[[ Information open ]]
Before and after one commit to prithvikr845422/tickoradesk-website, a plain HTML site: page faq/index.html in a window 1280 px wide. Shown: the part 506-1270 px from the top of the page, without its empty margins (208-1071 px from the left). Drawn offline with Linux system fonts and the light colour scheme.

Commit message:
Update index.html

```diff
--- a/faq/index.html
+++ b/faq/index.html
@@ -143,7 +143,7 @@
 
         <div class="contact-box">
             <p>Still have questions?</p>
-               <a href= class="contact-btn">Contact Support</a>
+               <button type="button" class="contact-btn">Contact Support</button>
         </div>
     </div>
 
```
[[ Information closed ]]
Which lines hold the string "html"? Copy all of them from the data above.

Before and after one commit to prithvikr845422/tickoradesk-website, a plain HTML site: page faq/index.html in a window 1280 px wide. Shown: the part 506-1270 px from the top of the page, without its empty margins (208-1071 px from the left). Drawn offline with Linux system fonts and the light colour scheme.
Update index.html
--- a/faq/index.html
+++ b/faq/index.html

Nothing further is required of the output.